John Feehery: Speaking Engagements

Trump and the fall of Bush

Posted on February 24, 2016
Jeb_Bush_at_Southern_Republican_Leadership_Conference_May_2015_by_Vadon_02

(Originally published in The Hill)

It was a long time coming, and then it came all of a sudden.

The prohibitive favorite to win the GOP nod has dropped out of the race for the White House, while the political novice has won his second primary in a row, in convincing fashion.

Sometimes you are the windshield and sometimes you are the bug.

Like a playground bully, Donald Trump smashed Jeb Bush right in the nose, and Bush never recovered.

Bush had assembled an impressive roster of political talent. Nobody famous in the political world would work for the real estate magnate.

Bush and his super-PAC raised more than $100 million for his campaign. Trump has raised little money outside his own contributions.

Bush and his high-priced talent spent his campaign money like drunken sailors, the bulk of it attacking his former friend and Florida colleague Marco Rubio.

Trump focused on Bush like a laser beam, calling him “low-energy,” making fun of his family’s efforts to help him, and basically calling Bush’s brother, the former president, a traitor. He used Bush’s campaign largesse against him, saying that he was bought and paid for by corporate interests.

Bush talked policy; Trump talked slogans.

Bush had The Plan, a campaign tome that detailed specifically how he would govern. He had plenty of really good ideas, about transforming entitlement programs, fixing the tax code, giving poor people a right to rise in our economy.

Trump promised to “Make America Great Again,” and then said he would build a wall on our southern border and make the Mexican government pay for it. He’s offered no real policies and has no coherent plans. He doesn’t even have a policy staff. He makes it all up.

If you were to ask the average American what Bush meant by right to rise or what any of his detailed policy plans promised, they would look at you with a blank face. But they get Trump’s promise to make America great again. They want America to be great again. It works for them.
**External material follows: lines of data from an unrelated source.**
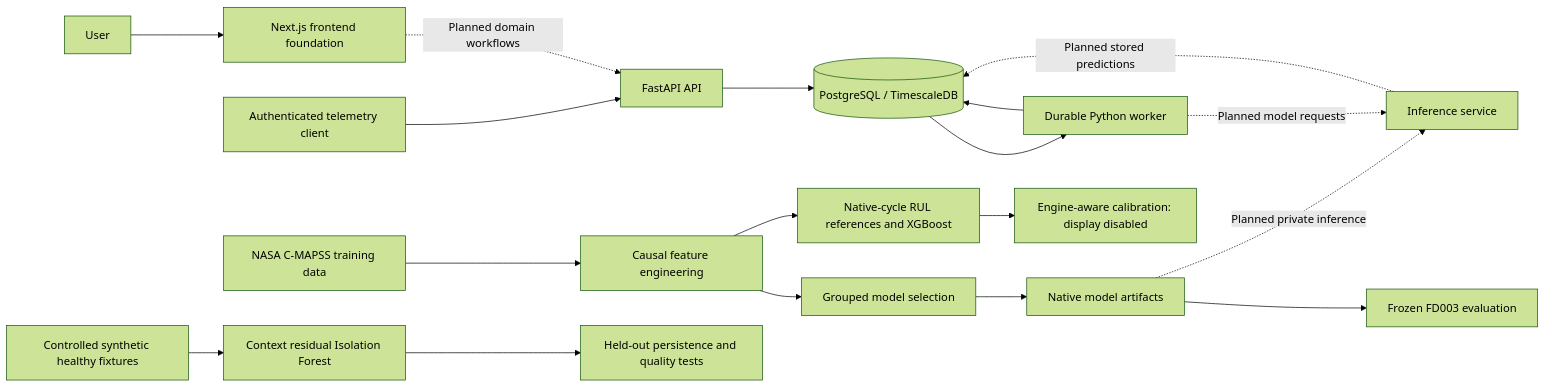
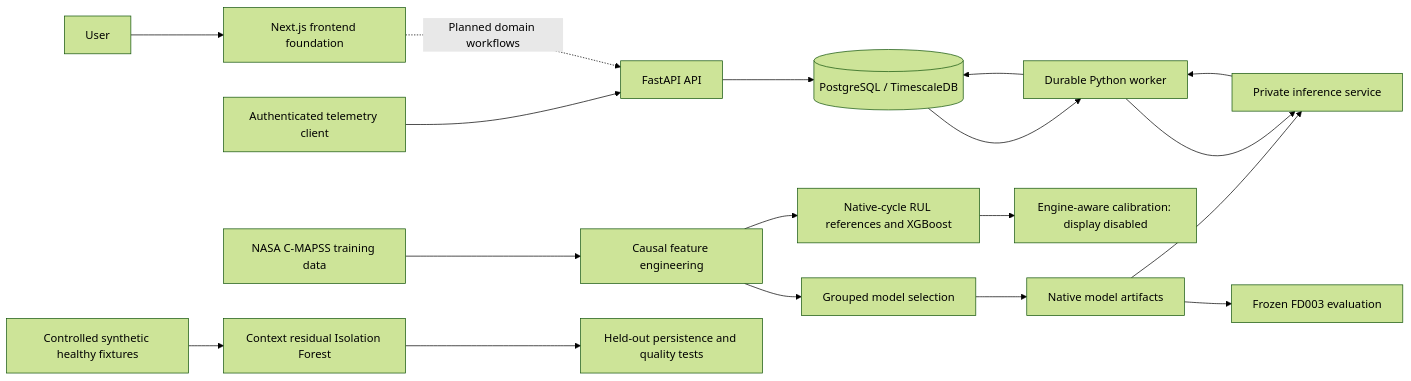
Before and after one commit to AbhishekKumar-cse/FleetIQ: the diagram in README.md, drawn with Mermaid (forest theme). The commit also changed other lines of this file and 9 other files, not shown here.

Commit message:
feat(worker): persist fenced native predictions and durable explanations

````diff
--- a/README.md
+++ b/README.md
@@ -24,20 +26,20 @@
 ```mermaid
 flowchart LR
     User[User] --> Web[Next.js frontend foundation]
     Client[Authenticated telemetry client] --> API[FastAPI API]
     API --> DB[(PostgreSQL / TimescaleDB)]
     DB --> Worker[Durable Python worker]
     Worker --> DB
     NASA[NASA C-MAPSS training data] --> Features[Causal feature engineering]
     Features --> Training[Grouped model selection]
     Synthetic[Controlled synthetic healthy fixtures] --> Anomaly[Context residual Isolation Forest]
     Anomaly --> Robustness[Held-out persistence and quality tests]
     Features --> RUL[Native-cycle RUL references and XGBoost]
     RUL --> Intervals[Engine-aware calibration: display disabled]
     Training --> Bundle[Native model artifacts]
     Bundle --> Evaluation[Frozen FD003 evaluation]
     Web -. Planned domain workflows .-> API
-    Bundle -. Planned private inference .-> Inference[Inference service]
-    Worker -. Planned model requests .-> Inference
-    Inference -. Planned stored predictions .-> DB
+    Bundle --> Inference[Private inference service]
+    Worker --> Inference
+    Inference --> Worker
 ```
````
Bush governed as a true conservative and his campaign was based on those principles. Trump blows with the wind ideologically. He was a once a Democrat who gave plenty of money to Hillary Clinton.

Bush is pro-life to a fault (remember Terri Schiavo?). He is a fanatic about the Second Amendment and tweeted a picture of his new gun. He is a free-trader. He has a plan to cut taxes for everybody. He wants to do something about entitlement spending.

It’s unclear where Trump is exactly on abortion. The billionaire is protectionist. He offered a plan to raise taxes on some Wall Street traders. He wants to protect Social Security from any spending reductions.

Bush is a family man who has been married to the same woman for more than four decades. Trump’s version of family values is to have a bunch of them — he’s had three wives and he likes to brag about his affairs with married women.

Bush’s wife is an immigrant from Mexico, and he speaks fluent Spanish at home with her and his kids. Trump’s third wife is Slovenian and her English is halting at best; it is almost certain that Trump knows not a word of Slovenian.

Bush understands the immigrant mindset and understands their vast contributions to our country. He based his campaign on the idea that he could win the general election because he could get a substantial number of votes from the newly arrived immigrant population.

Trump’s rhetoric has been virulently anti-immigrant. He has offended Mexicans and Muslims on purpose, because it makes sense in a GOP primary.

What makes sense in the primary, though, makes no sense in the general.

Trump’s a smart guy with no real principles. I wouldn’t be surprised if he changes his tune once he gets the nomination. If he gets the nomination.